The Ohio courts granted System Cycle ’s request for injunctive relief on each of the counts in the complaint, rejecting each and everyone of defendants’ counter-arguments. With respect to System Cycle’s tortious interference claim that defendants improperly interfered with System Cycle’s existing business relationships through improper disclosure of financial information, defendants argued that System Cycle had not showed evidence of malice on their part, but the Court of Appeals declined to find that malice is a necessary showing for a claim of tortious interference. Additionally, there was ample evidence of irreparable harm to System Cycle. Even defendant Miller admitted that his disclosure of confidential financial information regarding System Cycle was “pretty devastating.”

The courts also rejected Defendants’ challenge to the injunction as it related to the trade secret misappropriation claim. Defendants had asserted that the injunction was improper because System Cycle did not proffer evidence that they used System Cycle’s trade secrets Yet, the Court of Appeals pointed to Defendant Miller’s admission that he had discussed certain trade secret information with a vendor, which falls within the definition of “misappropriation” under the Ohio Uniform Trade Secret Act.

Defendants’ final challenge was to the injunction as a remedy for the apparent breach of defendants’ duties of good faith and loyalty. The defendants contended that System Cycle failed to show irreparable injury in connection with this claim, but the defense fell on deaf ears. The Court of Appeals deflected that criticism by pointing to the very real potential for irreparable injury in connection with the other two claims.

As a result, the Court of Appeals affirmed the trial court’s order enjoining Defendants from solicitng System Cycle’s customers and from misappropriating System Cycle’s confidential information for the benefit of Two Zero. The case now returns to the trial court, where System Cycle may pursue a permanent injunction and money damages.

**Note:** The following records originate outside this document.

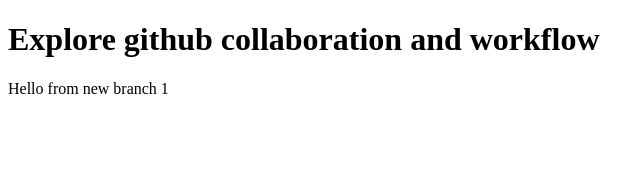
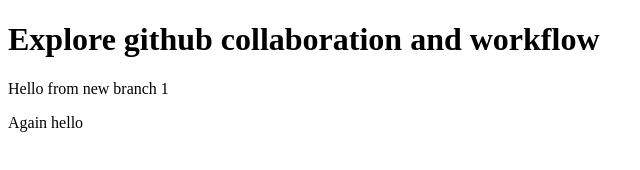
Before and after one commit to mohiuddin2721/github-collaboration, a plain HTML site: page index.html in a window 1280 px wide. Shown: the full height of the page, 0-640 px from the left. Drawn offline with Linux system fonts and the light colour scheme.

Commit message:
again hello

```diff
--- a/index.html
+++ b/index.html
@@ -9,5 +9,6 @@
 <body>
     <h1>Explore github collaboration and workflow</h1>
     <p>Hello from new branch 1</p>
+    <p>Again hello</p>
 </body>
 </html>
```
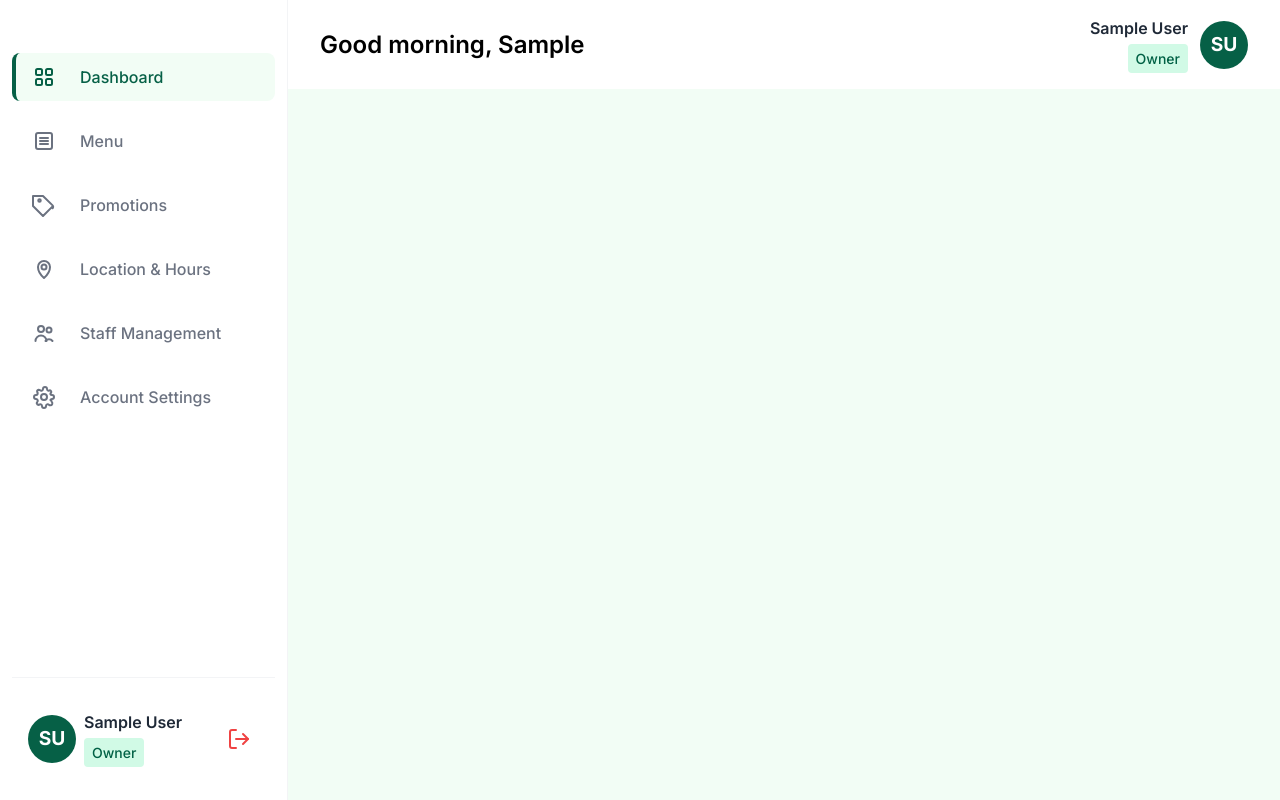
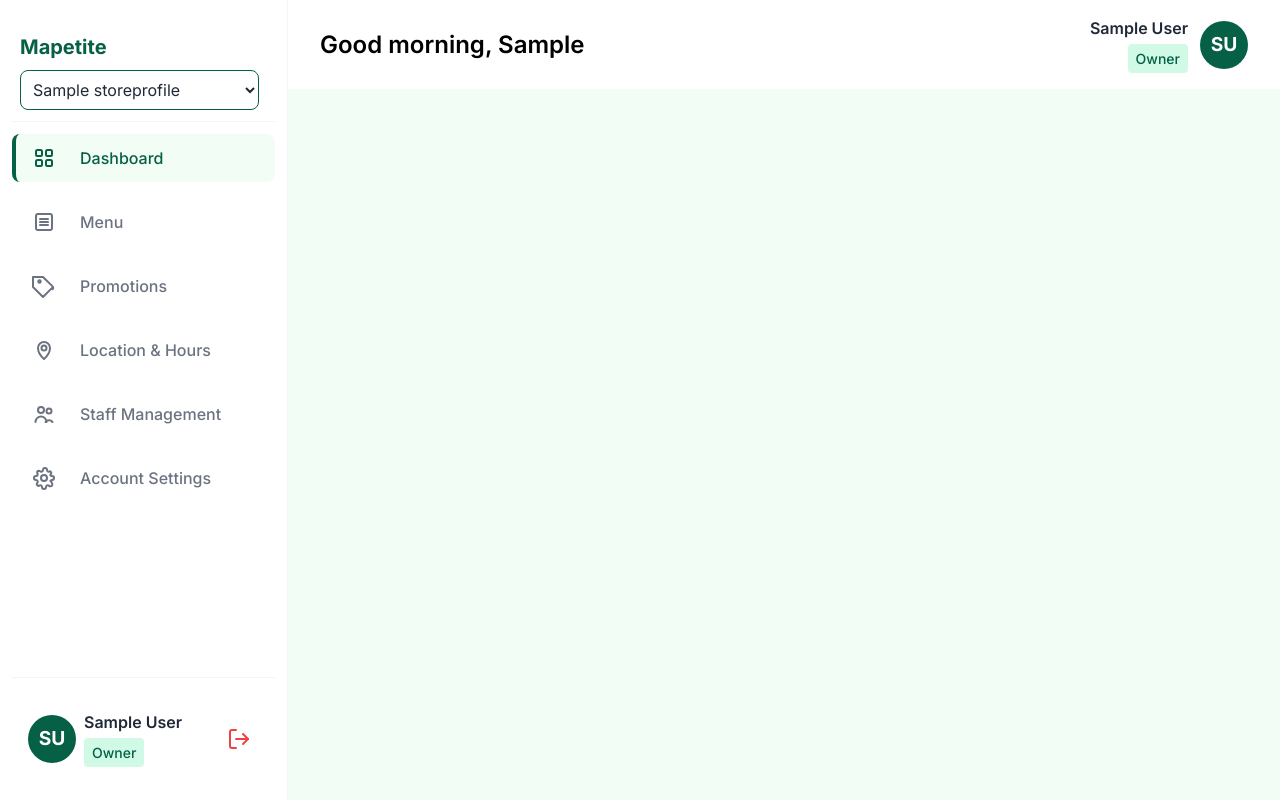
Before and after one commit to Spimy/mapetite, a Django app: page /dashboard/0/ in a window 1280 px wide. Run offline with Django 5.2, Linux system fonts and the light colour scheme; a user stored in the database is signed in; tables that the repository leaves empty hold one stand-in row (values such as "Sample post"); parts of the project's set-up code (start-up, migrations or seed data) failed here and were passed over.

Commit message:
#7 add store switcher

```diff
--- a/server/apps/merchants/static/merchants/css/dashboard.css
+++ b/server/apps/merchants/static/merchants/css/dashboard.css
@@ -14,6 +14,7 @@
   flex-direction: column;
   justify-content: space-between;
   padding: calc(0.5rem + 1vw) 0.75rem;
+  padding-top: 0;
   overflow: hidden;
   transition: width 0.2s;
   border-bottom: 1px solid var(--color-grey-100);
@@ -30,6 +31,11 @@
       .sidebar__user-info {
         padding: 0.75rem 1rem;
         padding-top: 2rem;
+        margin-left: 0rem;
+      }
+
+      .sidebar__header {
+        opacity: 1;
       }
 
       .sidebar__sign-out-btn,
@@ -51,6 +57,8 @@
       display: flex;
       flex-direction: column;
       gap: 1rem;
+      padding-top: 0.75rem;
+      border-top: 1px solid var(--color-grey-100);
 
       .sidebar__nav-link {
         display: flex;
@@ -85,6 +93,46 @@
   }
 }
 
+.sidebar__header {
+  padding: 0.7rem 0.5rem;
+  padding-top: 0;
+  display: grid;
+  gap: 0.5rem;
+  opacity: 0;
+  transition: opacity 0.2s;
+
+  h1 {
+    color: var(--color-primary);
+    font-size: 1.25rem;
+  }
+
+  .sidebar__store-switcher {
+    display: grid;
+    grid-template-columns: 1fr auto;
+    gap: 0.5rem;
+
+    select {
+      width: 100%;
+      padding: 0.5rem;
+      border: 1px solid var(--color-primary);
+      border-radius: 0.5rem;
+      background-color: var(--color-white);
+      color: var(--color-neutral);
+      cursor: pointer;
+    }
+
+    button {
+      text-wrap: nowrap;
+    }
+  }
+
+  @media (max-width: 768px) {
+    opacity: 1;
+    padding: 0.75rem 1rem;
+    padding-top: 1rem;
+  }
+}
+
 .sidebar__user-info {
   display: flex;
   align-items: center;
@@ -94,7 +142,11 @@
   padding: 0.75rem 0.5rem;
   padding-top: 2rem;
   border-top: 1px solid var(--color-grey-100);
-  transition: padding 0.2s;
+  margin-left: -1rem;
+  padding-left: 1.5rem;
+  transition:
+    padding 0.2s,
+    margin 0.2s;
 
   @media (max-width: 768px) {
     padding: 0.75rem 1rem;
@@ -259,7 +311,7 @@
 }
 
 .dashboard__content {
-  padding: calc(2rem + 2vw);
+  padding: 0 2rem;
   display: grid;
   gap: 2rem;
 }
--- a/server/apps/merchants/templates/merchants/dashboard.html
+++ b/server/apps/merchants/templates/merchants/dashboard.html
@@ -9,6 +9,27 @@
   <div class="dashboard-container">
     <aside class="sidebar">
       <nav class="sidebar__nav">
+        <div class="sidebar__header">
+          <h1>Mapetite</h1>
+          <form class="sidebar__store-switcher"
+                action="{% url 'merchants:dashboard' %}"
+                method="post"
+                onchange="this.submit()">
+            {% csrf_token %}
+            <select name="store_index" id="store-index">
+              {% for owned_store in stores %}
+                <option value="{{ forloop.counter0 }}"
+                        {% if forloop.counter0 == current_index %}selected{% endif %}>
+                  {{ owned_store.business_name }}
+                </option>
+              {% endfor %}
+            </select>
+            <noscript>
+              <button type="submit" class="btn">Switch Store</button>
+            </noscript>
+          </form>
+        </div>
+
         <ul class="sidebar__nav-list" role="list">
           <li class="sidebar__nav-item">
             <a class="sidebar__nav-link"
--- a/server/apps/merchants/views.py
+++ b/server/apps/merchants/views.py
@@ -1,8 +1,10 @@
 import json
+from typing import Any
+from django.http.response import HttpResponse as HttpResponse
 from django.urls import reverse
 from django.views.generic import RedirectView, TemplateView, View
 from django.shortcuts import redirect, render
-from django.http import Http404, JsonResponse
+from django.http import Http404, HttpRequest, JsonResponse
 from django.db.models import Q
 from apps.users.mixins import MerchantRequiredMixin
 from .models import StoreOperatingHour, StoreProfile
@@ -53,6 +55,12 @@ class DashboardRedirectView(MerchantRequiredMixin, RedirectView):
     def get_redirect_url(self, *args, **kwargs):
         return reverse("merchants:dashboard", kwargs={"store_index": 0})
 
+    def post(self, request: HttpRequest, *args: Any, **kwargs: Any) -> HttpResponse:
+        store_index = request.POST.get("store_index")
+        if store_index is not None and store_index.isdigit():
+            return redirect("merchants:dashboard", store_index=int(store_index))
+        return super().post(request, *args, **kwargs)
+
 
 class DashboardView(MerchantRequiredMixin, TemplateView):
     template_name = "merchants/dashboard.html"
@@ -84,6 +92,7 @@ class DashboardView(MerchantRequiredMixin, TemplateView):
 
         context.update({
             "store": active_store,
+            "stores": stores,
             "current_index": store_index,
             "total_stores": stores.count(),
             "has_next": (store_index + 1) < stores.count(),
```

The key to System Cycle’s success likely had much to do with the early interception of the e-mail from Miller to a System Cycle customer. Procedures designed to prevent the loss of trade secrets through electronic means are becoming more commonplace and more important to protecting a company’s intellectual property.